    Recording: Single, Pickwick Records, December 1964

    In 1964, when the Velvet Underground’s Lou Reed was still in his early twenties, he moved to New York from his parent’s home on Long Island to work as an in-house songwriter for bargain-bin record label Pickwick Records. That same year, he wrote "The Ostrich," a parody of silly '60s dance crazes like the Mashed Potato. While not technically a proper Velvet Underground song, "The Ostrich" is the first recorded collaboration of Reed and John Cale, as part of a makeshift band called The Primitives. The two would go on to start the Velvets the next year.

    Considering that it was a minor hit, "The Ostrich" is shockingly vicious. The song begins with the infamous Ostrich tuning, in which Reed tuned every string on his guitar to the same note, ringing in its hook with repeated pounding strikes as if scoring the tune of an alarm clock. Reed screams, background singers shriek, the surrounding band beats furiously in time, and a wind effect howls underneath it all.

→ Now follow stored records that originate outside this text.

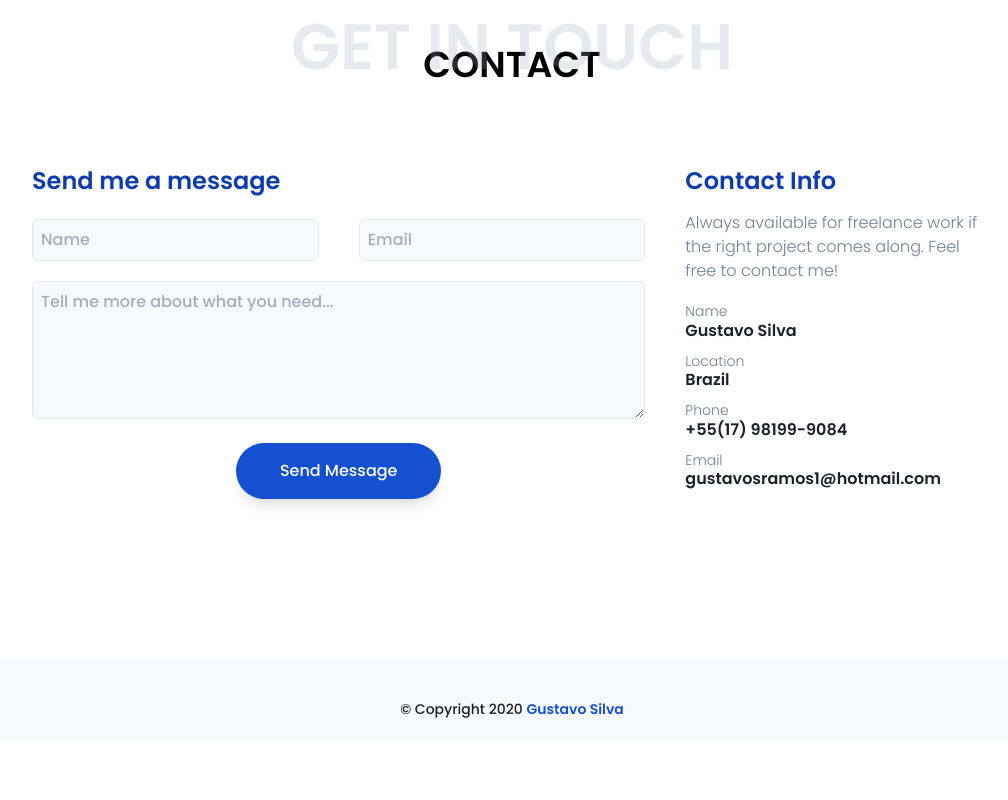
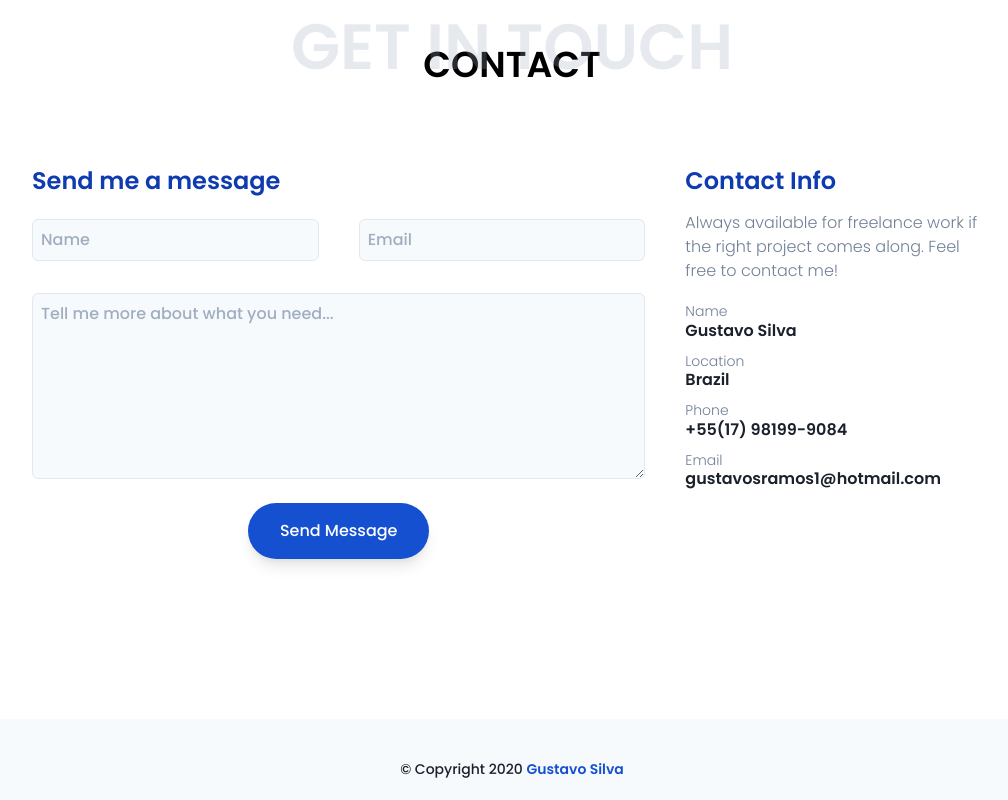
Before and after one commit to GustavoSilvaRamos/portfolio, a Next.js app: page / in a window 1280 px wide. Shown: the part 2683-3483 px from the top of the page, without its empty margins (248-1256 px from the left). Before the commit the page ends 3423 px from the top, so only its background shows below. Built offline with nearby package versions, Linux system fonts and the light colour scheme.

Commit message:
Update Contact.tsx

```diff
--- a/src/components/Contact.tsx
+++ b/src/components/Contact.tsx
@@ -18,18 +18,18 @@ export default function Contact() {
               <div className="flex justify-between space-x-10">
                 <input
                   type="text"
-                  className="w-6/12 px-2 py-2 bg-gray-100 border rounded-md focus:border-primary-700 focus:text-primary-700"
+                  className="w-6/12 px-2 py-2 bg-gray-100 border rounded-md focus:border-gray-800"
                   placeholder="Name"
                 />
                 <input
                   type="email"
-                  className="w-6/12 px-2 py-2 bg-gray-100 border rounded-md focus:border-primary-700 focus:text-primary-700"
+                  className="w-6/12 px-2 py-2 bg-gray-100 border rounded-md focus:border-gray-800"
                   placeholder="Email"
                 />
               </div>
-              <div className="flex flex-col items-center mt-5">
-              <textarea className="w-full px-2 pt-2 pb-20 bg-gray-100 border rounded-md focus:border-primary-700 " placeholder="Tell me more about what you need..."></textarea>
-              <button className="w-4/12 px-8 py-4 mt-6 text-white transition duration-300 ease-in-out border-none rounded-full shadow-lg hover:bg-primary-700 bg-primary-600">Send Message</button>
+              <div className="flex flex-col items-center mt-8">
+              <textarea className="w-full px-2 pt-2 pb-32 bg-gray-100 border rounded-md focus:border-gray-800 " placeholder="Tell me more about what you need..."></textarea>
+              <button className="px-8 py-4 mt-6 text-white transition duration-300 ease-in-out border-none rounded-full shadow-lg hover:bg-primary-700 bg-primary-600">Send Message</button>
               </div>
             </form>
           </div>
```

While it may be disguised as a simple rip of The Crystals' riff from "Then He Kissed Me," "The Ostrich" contained many of the base elements of the Velvets’ future genius: an affection for cacophonous drone sounds, plenty of repetitive, yet unique rhythms, and a generous portion of controlled chaos.